### RECORDS PROVIDED ###
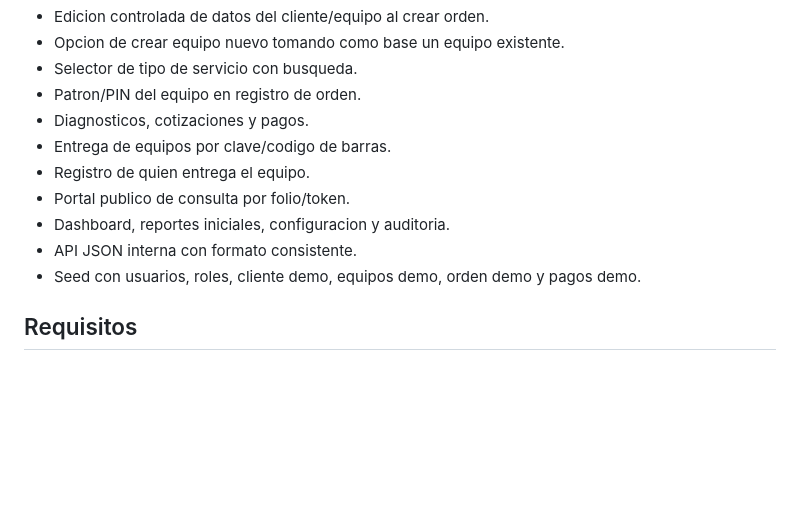
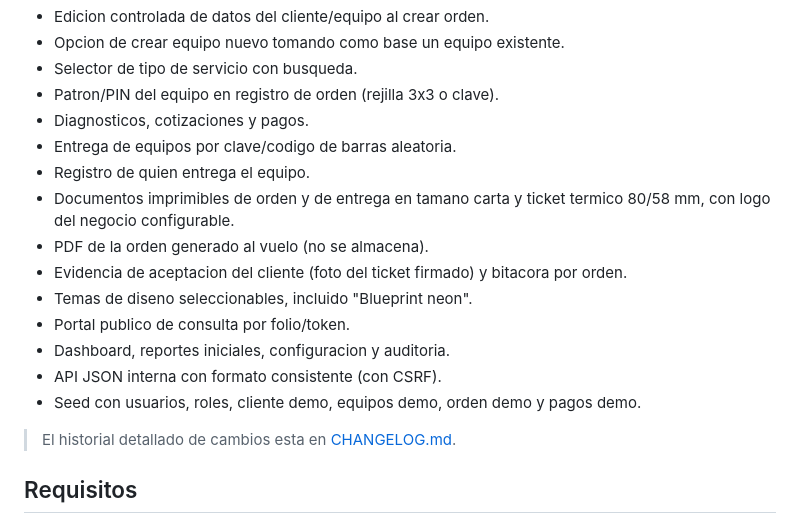
Before and after one commit to jetrhopm/tecnicos, a Markdown page: README.md, the part around one of its changes. Drawn GitHub-style; blank space fills up the shorter version.

```diff
--- a/README.md
+++ b/README.md
@@ -27,14 +27,22 @@ MVP funcional con arquitectura modular propia tipo MVC ligero:
 - Edicion controlada de datos del cliente/equipo al crear orden.
 - Opcion de crear equipo nuevo tomando como base un equipo existente.
 - Selector de tipo de servicio con busqueda.
-- Patron/PIN del equipo en registro de orden.
+- Patron/PIN del equipo en registro de orden (rejilla 3x3 o clave).
 - Diagnosticos, cotizaciones y pagos.
-- Entrega de equipos por clave/codigo de barras.
+- Entrega de equipos por clave/codigo de barras aleatoria.
 - Registro de quien entrega el equipo.
+- Documentos imprimibles de orden y de entrega en tamano carta y ticket
+  termico 80/58 mm, con logo del negocio configurable.
+- PDF de la orden generado al vuelo (no se almacena).
+- Evidencia de aceptacion del cliente (foto del ticket firmado) y bitacora
+  por orden.
+- Temas de diseno seleccionables, incluido "Blueprint neon".
 - Portal publico de consulta por folio/token.
 - Dashboard, reportes iniciales, configuracion y auditoria.
-- API JSON interna con formato consistente.
+- API JSON interna con formato consistente (con CSRF).
 - Seed con usuarios, roles, cliente demo, equipos demo, orden demo y pagos demo.
+
+> El historial detallado de cambios esta en [CHANGELOG.md](CHANGELOG.md).
 
 ## Requisitos
 
```
Also changed, not shown: other parts of README.md (+53 -5 lines).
###
ASSIGNED TASK
In the data above, which lines have "README"? Report each of them.

RESPONSE
Before and after one commit to jetrhopm/tecnicos, a Markdown page: README.md, the part around one of its changes. Drawn GitHub-style; blank space fills up the shorter version.
--- a/README.md
+++ b/README.md
Also changed, not shown: other parts of README.md (+53 -5 lines).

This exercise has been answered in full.